“Piled Higher and Deeper” by Jorge Cham
It’s five years this September since I wrote-up and handed in my PhD thesis. I was sorting through my email inbox and came across the writing-up advice that I wrote about a year after I finished. It was a useful reminder for me again, so I thought I’d share it here:
1. It is hard. That is the point. You should be learning techniques for motivating yourself to get on and do things you don’t wanna do that you will be using for the rest of your life.
This is first because it was the most useful one for me – remembering that this was work and that was the point. Sometimes, waiting for the Right Moment or looking for the perfect motivation strategy that’s going to make it all seem easy is just another form of procrastination, and you have to sit down and do it. There were times when I did need a break or to find a better writing strategy, and there were times when I just had to force myself to sit down and do it. Learning to recognise which was which was one of the most important lessons of the process.
2. There are two kinds of theses: perfect ones and finished ones. Aim for the latter.
3. Have some idea what you’re going to do next, including a workable plan B if for some reason it doesn’t all go according to plan A. This helps with the pressure a lot.
4. Be honest with yourself about what your procrastination techniques are, and cut yourself off if necessary. Don’t go into solitary confinement and don’t deny yourself all pleasures, but if you can’t resist going for coffee every time you go to the library – and find you’re still chatting to friends there two hours later – work from home for a few hours. If you can’t stay off the internet, switch it off. And really, the bathroom will be fine – it doesn’t need cleaning again!
5. Be realistic about what you can achieve. If you haven’t done one single perfect eight-hour day of solid writing in the entire course of your PhD, then you are probably not going to start now. Two great hours and 500 words is better than twelve hours when you’re going to start any second now, right after you’ve just finished reading this thing in the Guardian, and a word count of 30. (I had lots of those days.)

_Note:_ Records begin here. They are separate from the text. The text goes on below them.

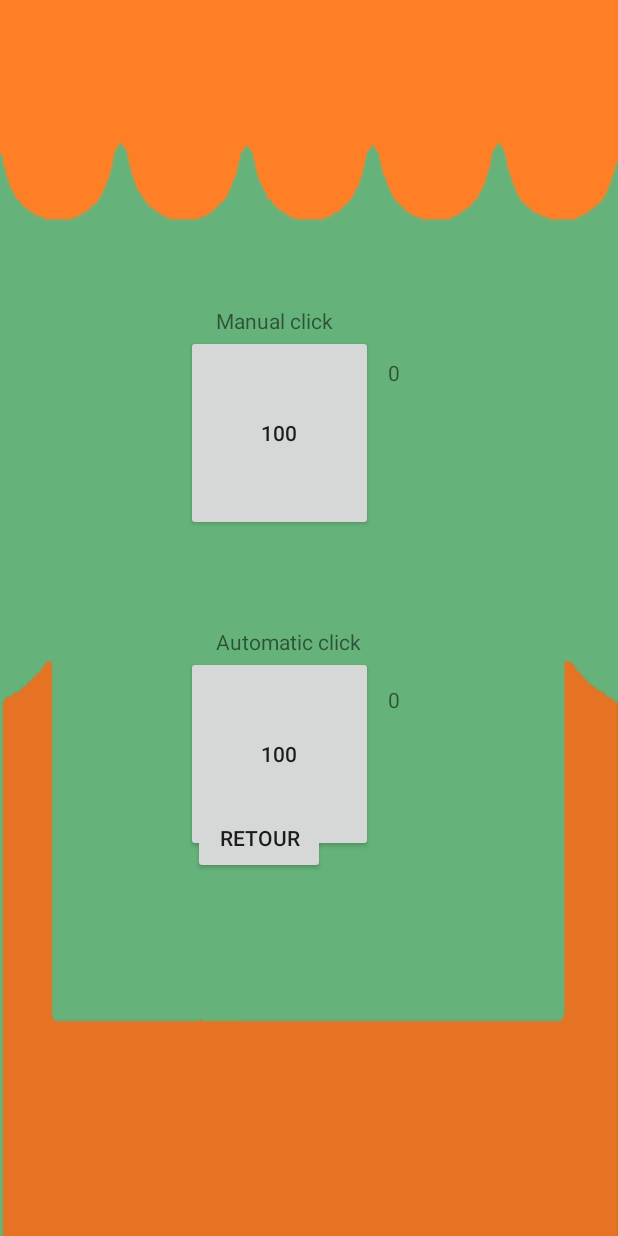
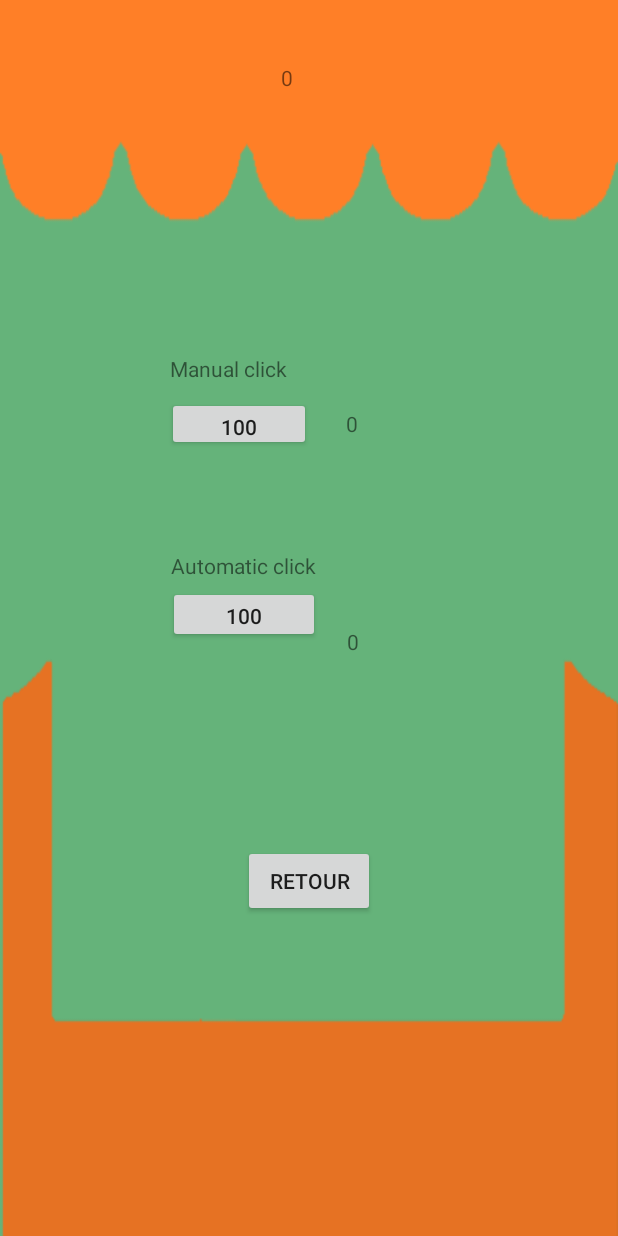
Before and after one commit to killPGM360/EGG-s-clicker, an Android app: the ActivityMarket screen opened directly, with no data from a screen before it, on a phone screen of 412 x 824 dp. Run offline under Robolectric (Android 15) with nearby library versions, the light colour scheme and no system bars.

Commit message:
layout market

```diff
--- a/app/src/main/java/com/example/usager/projectfinalandroid/ActivityMarket.java
+++ b/app/src/main/java/com/example/usager/projectfinalandroid/ActivityMarket.java
@@ -3,19 +3,47 @@ package com.example.usager.projectfinalandroid;
 import android.support.v7.app.AppCompatActivity;
 import android.os.Bundle;
 import android.view.View;
+import android.widget.TextView;
 
 public class ActivityMarket extends AppCompatActivity {
+    JoueursBDD JoueurBd =new JoueursBDD(this);
 
     @Override
     protected void onCreate(Bundle savedInstanceState) {
         super.onCreate(savedInstanceState);
         setContentView(R.layout.activity_market);
+
+        JoueurBd.open();
+        initializeMarket();
     }
 
     public void retour(View view)
     {
         finishFromChild (this);
     }
+    public void initializeMarket()
+    {
+        classJoueur Joueur=JoueurBd.getJoueurById(1);
+
+        TextView txt1=(TextView) findViewById(R.id.txtCash);
+        txt1.setText(String.valueOf(Joueur.getScore()));
+
+        TextView txt2=(TextView) findViewById(R.id.txtManual);
+        txt2.setText(String.valueOf(Joueur.getManuel()));
+
+        TextView txt3=(TextView) findViewById(R.id.txtAutomatic);
+        txt3.setText(String.valueOf(Joueur.getAutomatic()));
+
+
+    }
+    public void addManuel(View view)
+    {
+
+    }
+    public void addAutomatic(View view)
+    {
+
+    }
 
     //achat des article avec sql lite
 }
--- a/app/src/main/res/layout/activity_market.xml
+++ b/app/src/main/res/layout/activity_market.xml
@@ -5,79 +5,101 @@
     android:layout_width="match_parent"
     android:layout_height="match_parent"
     android:background="@drawable/market"
-    tools:context=".ActivityMarket">
+    tools:context=".ActivityMarket"
+    tools:layout_editor_absoluteY="25dp">
 
     <Button
         android:id="@+id/btnManual"
-        android:layout_width="0dp"
-        android:layout_height="0dp"
-        android:layout_marginStart="124dp"
-        android:layout_marginEnd="10dp"
-        android:layout_marginBottom="64dp"
+        android:layout_width="96dp"
+        android:layout_height="36dp"
+        android:layout_marginStart="8dp"
+        android:layout_marginTop="8dp"
+        android:layout_marginEnd="8dp"
+        android:layout_marginBottom="8dp"
         android:text="100"
-        app:layout_constraintBottom_toTopOf="@+id/textView2"
-        app:layout_constraintEnd_toStartOf="@+id/textView3"
+        app:layout_constraintBottom_toBottomOf="parent"
+        app:layout_constraintEnd_toEndOf="parent"
+        app:layout_constraintHorizontal_bias="0.345"
         app:layout_constraintStart_toStartOf="parent"
-        app:layout_constraintTop_toBottomOf="@+id/textView" />
+        app:layout_constraintTop_toBottomOf="@+id/txt1"
+        app:layout_constraintVertical_bias="0.002" />
 
     <Button
         android:id="@+id/btnAutomatic"
-        android:layout_width="0dp"
-        android:layout_height="0dp"
-        android:layout_marginStart="124dp"
-        android:layout_marginEnd="10dp"
-        android:layout_marginBottom="256dp"
+        android:layout_width="101dp"
+        android:layout_height="38dp"
+        android:layout_marginStart="8dp"
+        android:layout_marginTop="4dp"
+        android:layout_marginEnd="8dp"
         android:text="100"
-        app:layout_constraintBottom_toBottomOf="parent"
-        app:layout_constraintEnd_toStartOf="@+id/textView4"
+        app:layout_constraintEnd_toEndOf="parent"
+        app:layout_constraintHorizontal_bias="0.352"
         app:layout_constraintStart_toStartOf="parent"
-        app:layout_constraintTop_toBottomOf="@+id/textView2" />
+        app:layout_constraintTop_toBottomOf="@+id/txt2" />
 
     <TextView
-        android:id="@+id/textView"
+        android:id="@+id/txt1"
         android:layout_width="wrap_content"
         android:layout_height="wrap_content"
         android:layout_marginStart="8dp"
-        android:layout_marginTop="204dp"
-        android:layout_marginEnd="24dp"
+        android:layout_marginTop="8dp"
+        android:layout_marginEnd="8dp"
+        android:layout_marginBottom="8dp"
         android:text="Manual click"
-        app:layout_constraintBottom_toTopOf="@+id/btnManual"
-        app:layout_constraintEnd_toEndOf="@+id/btnManual"
-        app:layout_constraintHorizontal_bias="0.981"
+        app:layout_constraintBottom_toBottomOf="parent"
+        app:layout_constraintEnd_toEndOf="parent"
+        app:layout_constraintHorizontal_bias="0.331"
         app:layout_constraintStart_toStartOf="parent"
-        app:layout_constraintTop_toTopOf="parent" />
+        app:layout_constraintTop_toTopOf="parent"
+        app:layout_constraintVertical_bias="0.289" />
 
     <TextView
-        android:id="@+id/textView2"
+        android:id="@+id/txt2"
+        android:layout_width="wrap_content"
+        android:layout_height="19dp"
+        android:layout_marginStart="8dp"
+        android:layout_marginTop="8dp"
+        android:layout_marginEnd="8dp"
+        android:layout_marginBottom="8dp"
+        android:text="Automatic click"
+        app:layout_constraintBottom_toBottomOf="parent"
+        app:layout_constraintEnd_toEndOf="parent"
+        app:layout_constraintHorizontal_bias="0.354"
+        app:layout_constraintStart_toStartOf="parent"
+        app:layout_constraintTop_toTopOf="parent"
+        app:layout_constraintVertical_bias="0.456" />
+
+    <TextView
+        android:id="@+id/txtManual"
         android:layout_width="wrap_content"
         android:layout_height="wrap_content"
+        android:layout_marginStart="8dp"
+        android:layout_marginTop="8dp"
         android:layout_marginEnd="8dp"
-        android:text="Automatic click"
-        app:layout_constraintBottom_toTopOf="@+id/btnAutomatic"
-        app:layout_constraintEnd_toEndOf="@+id/btnAutomatic"
-        app:layout_constraintTop_toBottomOf="@+id/btnManual" />
+        android:layout_marginBottom="8dp"
+        android:text="0"
+        app:layout_constraintBottom_toBottomOf="parent"
+        app:layout_constraintEnd_toEndOf="parent"
+        app:layout_constraintHorizontal_bias="0.086"
+        app:layout_constraintStart_toEndOf="@+id/btnManual"
+        app:layout_constraintTop_toTopOf="@+id/btnManual"
+        app:layout_constraintVertical_bias="0.0" />
 
     <TextView
-        android:id="@+id/textView3"
+        android:id="@+id/txtAutomatic"
         android:layout_width="wrap_content"
         android:layout_height="wrap_content"
-        android:layout_marginTop="15dp"
-        android:layout_marginEnd="145dp"
+        android:layout_marginStart="8dp"
+        android:layout_marginTop="8dp"
+        android:layout_marginEnd="8dp"
+        android:layout_marginBottom="8dp"
         android:text="0"
+        app:layout_constraintBottom_toBottomOf="parent"
         app:layout_constraintEnd_toEndOf="parent"
-        app:layout_constraintStart_toEndOf="@+id/btnManual"
-        app:layout_constraintTop_toTopOf="@+id/btnManual" />
-
-    <TextView
-        android:id="@+id/textView4"
-        android:layout_width="wrap_content"
-        android:layout_height="wrap_content"
-        android:layout_marginTop="19dp"
-        android:layout_marginEnd="145dp"
-        android:text="0"
-        app:layout_constraintEnd_toEndOf="parent"
+        app:layout_constraintHorizontal_bias="0.057"
         app:layout_constraintStart_toEndOf="@+id/btnAutomatic"
-        app:layout_constraintTop_toTopOf="@+id/btnAutomatic" />
+        app:layout_constraintTop_toTopOf="parent"
+        app:layout_constraintVertical_bias="0.52" />
 
     <Button
         android:id="@+id/btnRetour"
@@ -91,8 +113,23 @@
         android:text="Retour"
         app:layout_constraintBottom_toBottomOf="parent"
         app:layout_constraintEnd_toEndOf="parent"
-        app:layout_constraintHorizontal_bias="0.392"
         app:layout_constraintStart_toStartOf="parent"
         app:layout_constraintTop_toTopOf="parent"
-        app:layout_constraintVertical_bias="0.693" />
+        app:layout_constraintVertical_bias="0.731" />
+
+    <TextView
+        android:id="@+id/txtCash"
+        android:layout_width="wrap_content"
+        android:layout_height="wrap_content"
+        android:layout_marginStart="8dp"
+        android:layout_marginTop="8dp"
+        android:layout_marginEnd="8dp"
+        android:layout_marginBottom="8dp"
+        android:text="Argent"
+        app:layout_constraintBottom_toBottomOf="parent"
+        app:layout_constraintEnd_toEndOf="parent"
+        app:layout_constraintHorizontal_bias="0.463"
+        app:layout_constraintStart_toStartOf="parent"
+        app:layout_constraintTop_toTopOf="parent"
+        app:layout_constraintVertical_bias="0.043" />
 </android.support.constraint.ConstraintLayout>
```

On the other hand, if you get your best work done between the hours of 10pm and 2am, and you can keep that up for the next six weeks, that’s OK. There is nothing actually morally superior about getting all your work done between 9am and 1pm if it doesn’t suit you, and trying to force yourself into that pattern will result in Guilt and No Work.
6. When you are reading other people’s work, you will probably find that there are some people in your field make you feel absolutely hopeless and as though you are the stupidest person in the world who will never amount to anything. Some other authors, however, sparks off ideas and connections which make you feel as though you are actually kinda clever and maybe a sophisticated thinker with one or two good and original ideas. Use this knowledge wisely. You shouldn’t ignore all the stuff that’s hard and makes you feel rubbish, of course, but reading stuff that makes you feel clever and capable and sets your brain fizzing is OK too.
7. Reward systems rock. Have something to look forward to after you hand in.
8. You can do it. If you’ve got this far, you can. It’s just a matter of doing it. If you decide you don’t want to, that’s OK too, but own that decision because it’s not the same as not being able to.
9. There will be other summers/ holidays/ family weddings. It’s OK if you miss this one, as long as it is in the service of getting this thing out of the way forever and doesn’t set a pattern for life.
But for my money, number 1 is still the big one – it was hard work, and it was supposed to be. I learned a lot about my own personal style of working, my weaknesses and my strengths, and what I need from a job. Actually being present in the process and not purely focussed on the product was what kept me sane.
Good luck to those who are finishing! And to those who have also finished, what are your top tips?